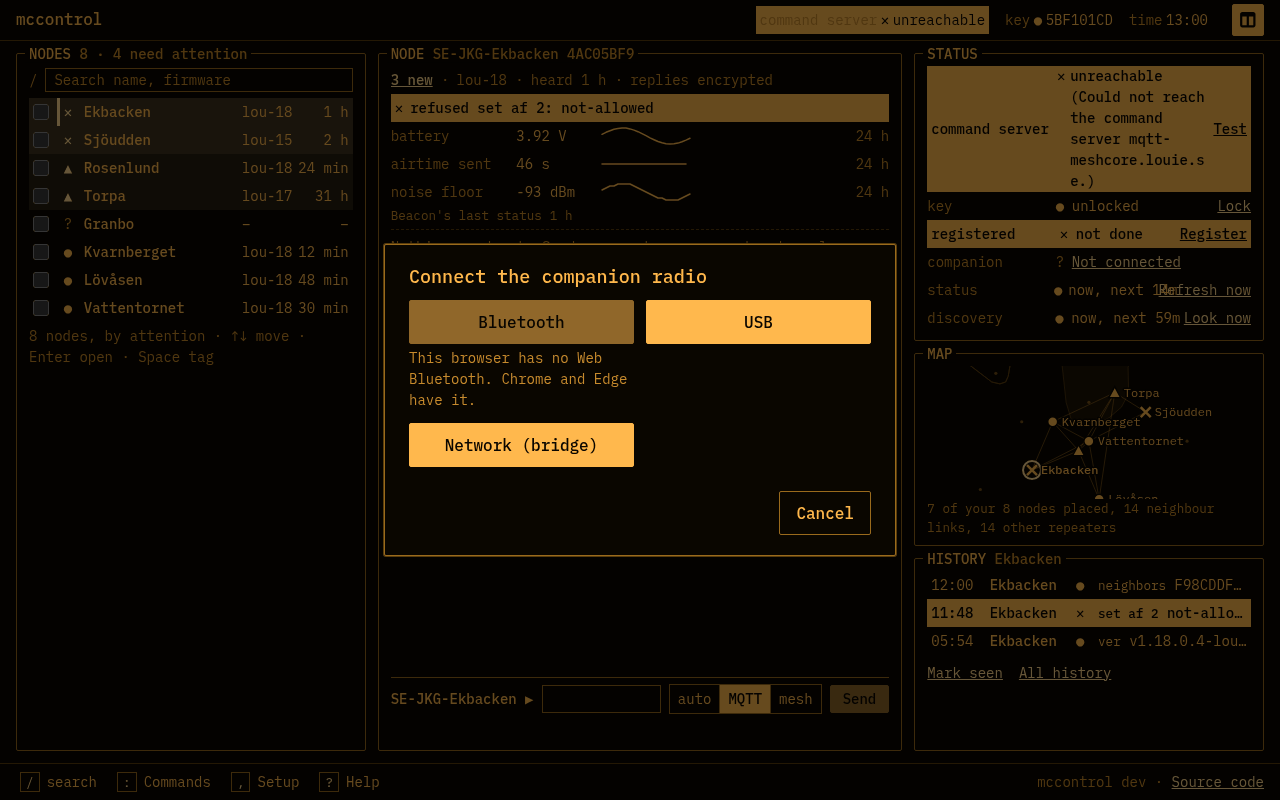
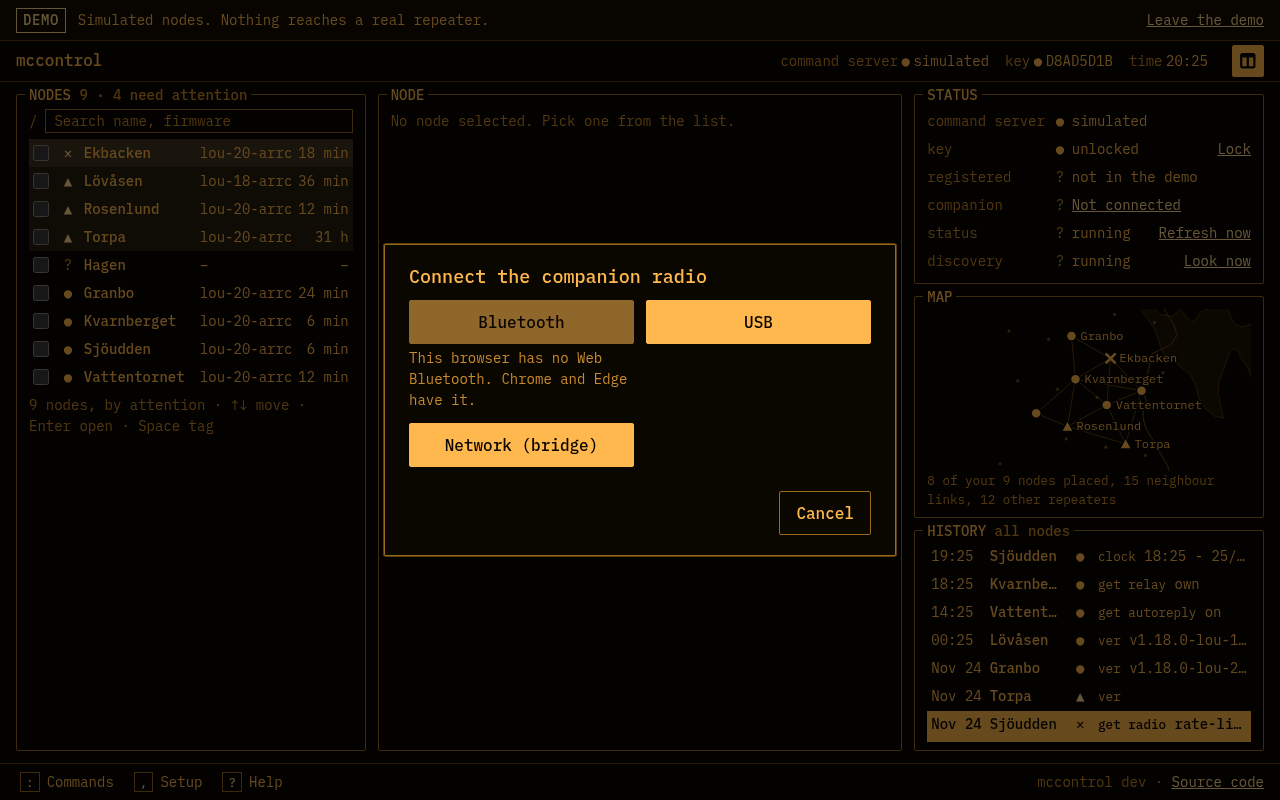
README and pictures for lou-20: what the tool does, both layouts, from the demo
- "What you can do with it" up front; the relay, the status rules, updating
  a node and adding a node without Wi-Fi as they work now.
- 27 pictures made again from the demo's lou-20 fleet (readme-shots.mjs now
  drives ?demo=1): both layouts, a node through a relay, the key replacement,
  the firmware tab, the add-node form.
- The retro node list shows "lou-20-arrc" in its narrow column; the whole
  short version is its tooltip.

diff --git a/web/ui/tiles/nodes.js b/web/ui/tiles/nodes.js
@@ -84,7 +84,9 @@ function fill(ctx, svc, body) {
       'aria-current': d.node === selected ? 'true' : null },
     stateMark(ctx, status.state),
     h('span', { class: 'node-name', title: name }, short),
-    h('span', { class: 'node-ver' }, d.ver ? shortVersion(svc.rules, d.ver) : '–'),
+    // The column is narrow: the revision and what the image carries ("lou-20-arrc"); the whole short
+    // version, with "-observer", is the cell's tooltip and the NODE tile's first line.
+    h('span', { class: 'node-ver', title: d.ver ? shortVersion(svc.rules, d.ver) : null }, d.ver ? shortVersion(svc.rules, d.ver).replace(/-observer$/, '') : '–'),
     h('span', { class: 'node-heard' }, heard ? age(ctx, heard, now) : '–'));
     button.addEventListener('click', () => { focusId = d.node; ctx.board.select(ctx.board.selected() === d.node ? null : d.node); });
     return h('li', { class: `node-item${tagged ? ' is-tagged' : ''}`, 'data-state': status.state },

diff --git a/web/styles/tiles.css b/web/styles/tiles.css
@@ -42,7 +42,7 @@
 /* glyph, name, firmware, heard: one line, no status text (W-28c; the reason is NODE's), no region
    (W-33g: a node's region is in its details only). No battery column (W-26f). The glyph's word is
    read aloud, not shown. The name takes what is left; the firmware drops under 20em. */
-.node-row { grid-template-columns: 2ch minmax(4ch, 1fr) 6ch 6ch; column-gap: 6px; }
+.node-row { grid-template-columns: 2ch minmax(4ch, 1fr) 11ch 6ch; column-gap: 6px; }
 .node-row .mark { display: contents; }
 .node-row .mark .glyph { grid-column: 1; }
 .node-row .mark-word { position: absolute; width: 1px; height: 1px; overflow: hidden; clip-path: inset(50%); white-space: nowrap; }

diff --git a/README.md b/README.md
@@ -14,6 +14,28 @@ identity or radio; the command key changes only by `rekey`, signed by the key in
 
 ![The standard layout: the node list and one node's overview](docs/screenshots/standard-dark-1600.png)
 
+## What you can do with it
+
+- **See your repeaters.** The page finds every lou-20 node of yours that has Wi-Fi by itself, from a
+  sealed message only your key opens, and shows each with its firmware, battery, uptime, neighbours,
+  place on the map and whether it needs attention.
+- **Send it a command and read the answer.** Anything the repeater's own console answers, except
+  what must never be done from afar (identity, radio, erase). The command box suggests commands and
+  says before sending what the node will refuse. A bare code in an answer is explained
+  (`get path.hash.mode` → `2 · 3 bytes per hop…`).
+- **Reach a repeater that has no Wi-Fi.** Through one of your own Wi-Fi repeaters as a relay, or
+  through your companion radio. You pick the relay and the route; a flood asks first.
+- **Mend one that fell off MQTT.** Over the radio you may set its Wi-Fi, switch its command
+  connection back on and set a clock that fell behind.
+- **Update its firmware.** "Update now" asks the node whether an update fits and then lets it
+  fetch it (Wi-Fi nodes, lou-19 and later).
+- **Replace your key on every node**, from the browser, one node at a time.
+- **Try all of it without a node or a key**, on an invented fleet: the demo below.
+
+| A node without Wi-Fi, through a relay | Replacing the key on the nodes |
+|---|---|
+| [![](docs/screenshots/standard-dark-relay.png)](docs/screenshots/standard-dark-relay.png) | [![](docs/screenshots/standard-dark-rekey.png)](docs/screenshots/standard-dark-rekey.png) |
+
 ## Try it without a node or a key
 
 [mccontrol.meshcoresverige.se/?demo=1](https://mccontrol.meshcoresverige.se/?demo=1) opens the same page
@@ -29,18 +51,22 @@ about nodes. A banner says so on every screen, and "Leave the demo" goes back to
 **Standard** (the default): a list of your nodes and one node's detail, in dark or light, with a
 colour-blind mode.
 
-| Light | Commands | History | Phone |
+| All nodes | Light | Commands | History |
 |---|---|---|---|
-| [![](docs/screenshots/standard-light-1600.png)](docs/screenshots/standard-light-1600.png) | [![](docs/screenshots/standard-dark-1280-commands.png)](docs/screenshots/standard-dark-1280-commands.png) | [![](docs/screenshots/standard-dark-1280-history.png)](docs/screenshots/standard-dark-1280-history.png) | [![](docs/screenshots/standard-dark-phone.png)](docs/screenshots/standard-dark-phone.png) |
+| [![](docs/screenshots/standard-dark-overview.png)](docs/screenshots/standard-dark-overview.png) | [![](docs/screenshots/standard-light-1600.png)](docs/screenshots/standard-light-1600.png) | [![](docs/screenshots/standard-dark-1280-commands.png)](docs/screenshots/standard-dark-1280-commands.png) | [![](docs/screenshots/standard-dark-1280-history.png)](docs/screenshots/standard-dark-1280-history.png) |
+
+| Firmware and updates | Add a node by its key | Neighbours | Phone |
+|---|---|---|---|
+| [![](docs/screenshots/standard-dark-firmware.png)](docs/screenshots/standard-dark-firmware.png) | [![](docs/screenshots/standard-dark-add-node.png)](docs/screenshots/standard-dark-add-node.png) | [![](docs/screenshots/standard-dark-neighbours.png)](docs/screenshots/standard-dark-neighbours.png) | [![](docs/screenshots/standard-dark-phone.png)](docs/screenshots/standard-dark-phone.png) |
 
 **Retro**: a board of tiles (NODES, NODE, STATUS, MAP, HISTORY) with a command palette, in
 amber, green, dark or light. Settings switch between the two.
 
 ![The retro board in amber](docs/screenshots/retro-amber-1600.png)
 
-| Palette | Companion | Result | Node details | Neighbours |
+| Through a relay | Palette | Companion | Result | Node details |
 |---|---|---|---|---|
-| [![](docs/screenshots/retro-palette.png)](docs/screenshots/retro-palette.png) | [![](docs/screenshots/retro-companion-chooser.png)](docs/screenshots/retro-companion-chooser.png) | [![](docs/screenshots/retro-result.png)](docs/screenshots/retro-result.png) | [![](docs/screenshots/retro-node-details.png)](docs/screenshots/retro-node-details.png) | [![](docs/screenshots/standard-dark-neighbours.png)](docs/screenshots/standard-dark-neighbours.png) |
+| [![](docs/screenshots/retro-relay.png)](docs/screenshots/retro-relay.png) | [![](docs/screenshots/retro-palette.png)](docs/screenshots/retro-palette.png) | [![](docs/screenshots/retro-companion-chooser.png)](docs/screenshots/retro-companion-chooser.png) | [![](docs/screenshots/retro-result.png)](docs/screenshots/retro-result.png) | [![](docs/screenshots/retro-node-details.png)](docs/screenshots/retro-node-details.png) |
 
 Setup: [key](docs/screenshots/retro-setup-key.png) · [node](docs/screenshots/retro-setup-node.png) ·
 [command server](docs/screenshots/retro-setup-connections.png) · [groups](docs/screenshots/retro-setup-groups.png) ·
@@ -48,8 +74,9 @@ Setup: [key](docs/screenshots/retro-setup-key.png) · [node](docs/screenshots/re
 [display](docs/screenshots/retro-setup-display.png). Green: [board](docs/screenshots/retro-green-1600.png),
 phone: [retro](docs/screenshots/retro-phone.png).
 
-The nodes, names and key in the pictures are invented. `node web/test/smoke/readme-shots.mjs`
-makes them again from the code as it is (headless Chrome, the smoke test's fake fleet).
+The pictures are of the demo: its nodes, names and key are invented, and its banner says so in
+each. `node web/test/smoke/readme-shots.mjs` makes them again from the code as it is (headless
+Chrome).
 
 ## What changed with lou-20
 
@@ -104,11 +131,15 @@ mcc3; mccontrol-spec's wire format has the bytes):
 
 From lou-20 the `rc` and `arrc` images for stock MeshCore boards take commands over the mesh
 alone. Put the key on the node as on any other (`set cmd.pubkey`, `set cmd on`; `get cmd` then
-says `mesh only`). The page never finds such a node by itself. Add it under Add nodes, "Add a
-node by its public key", or let "Mesh-only nodes" look in your companion's contacts and on
-Beacon for candidates and check one with a signed `ver`. Send to it through a relay or through
-your companion; the node's settings have "Mesh only" for a node whose version is not known yet.
-Help's "meshonly" topic has the steps.
+says `mesh only`). The page never finds such a node by itself. Add it under "Find more nodes",
+"Add a node by its public key": the form asks whether the node has Wi-Fi and starts on "No", so
+the node opens on a road that reaches it. Or let "Mesh-only nodes" look in your companion's
+contacts and on Beacon for candidates and check one with a signed `ver`. Send to it through a
+relay or through your companion. Help's "meshonly" topic has the steps.
+
+A stock MeshCore repeater on an nRF52 board can be brought there without a cable: `start ota`
+from an admin login in the MeshCore app, the lou-20 `.zip` over Bluetooth, then the key from the
+same login (`set cmd.pubkey`, `set cmd on`). Done this way on a RAK 4631 on a roof, 2026-11-25.
 
 ## Through a relay
 
@@ -122,21 +153,49 @@ hold the same command key as the node and be in radio reach of it.
   answer is answered `busy`, or dropped unanswered if the two arrive together; the first goes through. Airtime: 5 % of 15 minutes (about 26 commands),
   then 1 % of the next 15 (about 5).
 
-- **You choose the relay and the route.** Direct neighbour (one transmission each way, no
-  hops), direct along a path an earlier answer taught, or a flood. "Check neighbours" asks a
-  relay over MQTT which nodes it hears, which costs no airtime, and marks the relay that hears
-  the node directly. "Read budget" asks what is left of the relay's airtime.
+- **You choose the relay and the route**, in two lists beside the command box. The relays that
+  have heard the node come first, the strongest signal at the top and shown ("hears the node
+  directly, 5.5 dB"); an answer to a direct send records it. The routes: direct neighbour (one
+  transmission each way, no hops), direct along a path an earlier answer taught, or a flood. A
+  direct send through a relay that was never checked says "not checked that it hears the node".
+  "Check the relay…" asks a relay over MQTT which nodes it hears, which costs no airtime, and
+  what is left of its airtime.
 - **A flood asks first, every time.** It costs every node in reach airtime, and a relay allows
   one a minute for 15 minutes, then one in five minutes, and 100 a day.
-- **Auto is careful.** It takes a relay only for a node without MQTT or silent on it for the 15
-  minutes, only when no companion is connected, and only by a way that is no flood. A group,
-  several nodes, a county, a set and the automatic work never go through a relay.
+- **Auto shows what it takes.** While "auto" is chosen, the road it will use has a thick
+  border. For a node without MQTT, or silent on it for the 15 minutes, with no companion
+  connected, that is the relay and route the two lists show; a flood still asks each time. A
+  group, several nodes, a county, a set and the automatic work never go through a relay.
+- **It mends a node that MQTT cannot reach.** Over the radio, and only there, a node takes
+  `set wifi.ssid`, `set wifi.pwd`, `set cmd on` and `time <epoch>`. A node whose clock fell a day
+  behind is refused by the command server ("token expired") and looks dead on MQTT while its radio
+  is fine: `time` through a relay brought one back on 2026-11-25. A node opens its radio road for
+  commands only after 15 minutes without the command server (`cmd.mesh auto`); before that it
+  answers `mesh-closed`.
 - **No answer is not a refusal.** The relay waits two minutes; the node may have run the
   command. A node answers on an airtime budget of its own (5 % of 15 minutes, then 1 %), and a
   command over it gets no answer at all: wait a few minutes; `get cmd` counts it as refused. A
   flooded command is answered after 15 to 30 s, and that answer teaches the way back. History keeps the relay, the route and how well the relay heard the answer.
 - **The relay cannot read it.** The request is sealed and signed for the node, the answer sealed
   to you. A node's details have the switch (`set relay off|own`); relaying is on by default.
+
+## What the status means
+
+A node is **ok** when it has been heard and nothing is wrong, **not known** while nothing has
+been heard from it (also after a command that got no answer), and **needs attention** when it
+was not heard for the set hours (24), its battery is low, its firmware is behind, or its last
+command got no answer. A refused or forged answer is an alert. A command with no answer never
+makes a node "ok".
+
+## Updating a node's firmware
+
+Beside "update available": **Update now**, when the node can take the update over remote
+control (a Wi-Fi node on lou-19 or later). It sends `ota check`, and `ota update` only if the
+node itself answers that an update fits, then asks `ver` until the new version reports in. A
+node on lou-18 or older shows "not over remote control: how to update" there: its firmware
+refuses `ota update` from afar. It can still be told `set ota.auto on`, after which it updates
+itself within about an hour (never between 00 and 06); a lou-16 node was brought to lou-20 that
+way on 2026-11-25. A node without Wi-Fi is updated by cable or Bluetooth.
 
 ## Install it as an app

☆ ☆ ☆ ☆

*YOUR GOAL*
Among the lines above, find the one with "absolute; width: 1px;" and the one with "a relay, or". Quote both and everything between them, exactly.

*WRITTEN REPLY*
 .node-row .mark-word { position: absolute; width: 1px; height: 1px; overflow: hidden; clip-path: inset(50%); white-space: nowrap; }

diff --git a/README.md b/README.md
@@ -14,6 +14,28 @@ identity or radio; the command key changes only by `rekey`, signed by the key in
 
 ![The standard layout: the node list and one node's overview](docs/screenshots/standard-dark-1600.png)
 
+## What you can do with it
+
+- **See your repeaters.** The page finds every lou-20 node of yours that has Wi-Fi by itself, from a
+  sealed message only your key opens, and shows each with its firmware, battery, uptime, neighbours,
+  place on the map and whether it needs attention.
+- **Send it a command and read the answer.** Anything the repeater's own console answers, except
+  what must never be done from afar (identity, radio, erase). The command box suggests commands and
+  says before sending what the node will refuse. A bare code in an answer is explained
+  (`get path.hash.mode` → `2 · 3 bytes per hop…`).
+- **Reach a repeater that has no Wi-Fi.** Through one of your own Wi-Fi repeaters as a relay, or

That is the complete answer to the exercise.